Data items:
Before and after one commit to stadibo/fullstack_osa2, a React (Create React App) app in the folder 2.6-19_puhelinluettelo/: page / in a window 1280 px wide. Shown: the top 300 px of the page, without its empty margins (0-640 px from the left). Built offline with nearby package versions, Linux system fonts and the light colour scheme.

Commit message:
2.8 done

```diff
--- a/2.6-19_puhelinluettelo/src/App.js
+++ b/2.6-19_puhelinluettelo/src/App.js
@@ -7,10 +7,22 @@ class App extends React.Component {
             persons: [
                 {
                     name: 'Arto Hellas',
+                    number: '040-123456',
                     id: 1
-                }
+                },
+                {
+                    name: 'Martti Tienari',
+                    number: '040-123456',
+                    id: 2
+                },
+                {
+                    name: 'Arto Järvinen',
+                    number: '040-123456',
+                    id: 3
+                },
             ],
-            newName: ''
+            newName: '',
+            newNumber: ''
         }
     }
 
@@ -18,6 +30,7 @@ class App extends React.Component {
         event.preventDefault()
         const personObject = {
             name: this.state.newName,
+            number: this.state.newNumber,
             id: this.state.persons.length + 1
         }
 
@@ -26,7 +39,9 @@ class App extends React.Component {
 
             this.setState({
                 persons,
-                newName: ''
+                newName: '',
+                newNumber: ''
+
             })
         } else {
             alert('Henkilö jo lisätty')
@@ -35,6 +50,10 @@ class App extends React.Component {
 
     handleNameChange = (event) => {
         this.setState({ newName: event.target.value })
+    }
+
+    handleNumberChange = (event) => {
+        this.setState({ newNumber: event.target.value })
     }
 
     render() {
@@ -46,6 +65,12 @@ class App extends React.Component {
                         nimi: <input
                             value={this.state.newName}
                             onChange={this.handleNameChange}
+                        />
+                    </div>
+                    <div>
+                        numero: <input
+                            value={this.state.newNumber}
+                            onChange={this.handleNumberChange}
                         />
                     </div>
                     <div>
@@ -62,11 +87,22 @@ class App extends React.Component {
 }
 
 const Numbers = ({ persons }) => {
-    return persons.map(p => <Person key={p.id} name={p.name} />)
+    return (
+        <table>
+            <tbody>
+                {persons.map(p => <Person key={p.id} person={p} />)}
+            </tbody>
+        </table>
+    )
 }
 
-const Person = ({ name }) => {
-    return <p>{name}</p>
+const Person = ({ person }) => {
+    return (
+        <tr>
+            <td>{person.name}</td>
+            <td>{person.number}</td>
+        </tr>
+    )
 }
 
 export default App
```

ASSIGNED TASK: Where the word "React" occurs in a line of the records, copy that line.

RESULT OF THE TASK:
Before and after one commit to stadibo/fullstack_osa2, a React (Create React App) app in the folder 2.6-19_puhelinluettelo/: page / in a window 1280 px wide. Shown: the top 300 px of the page, without its empty margins (0-640 px from the left). Built offline with nearby package versions, Linux system fonts and the light colour scheme.
@@ -7,10 +7,22 @@ class App extends React.Component {
@@ -18,6 +30,7 @@ class App extends React.Component {
@@ -26,7 +39,9 @@ class App extends React.Component {
@@ -35,6 +50,10 @@ class App extends React.Component {
@@ -46,6 +65,12 @@ class App extends React.Component {
@@ -62,11 +87,22 @@ class App extends React.Component {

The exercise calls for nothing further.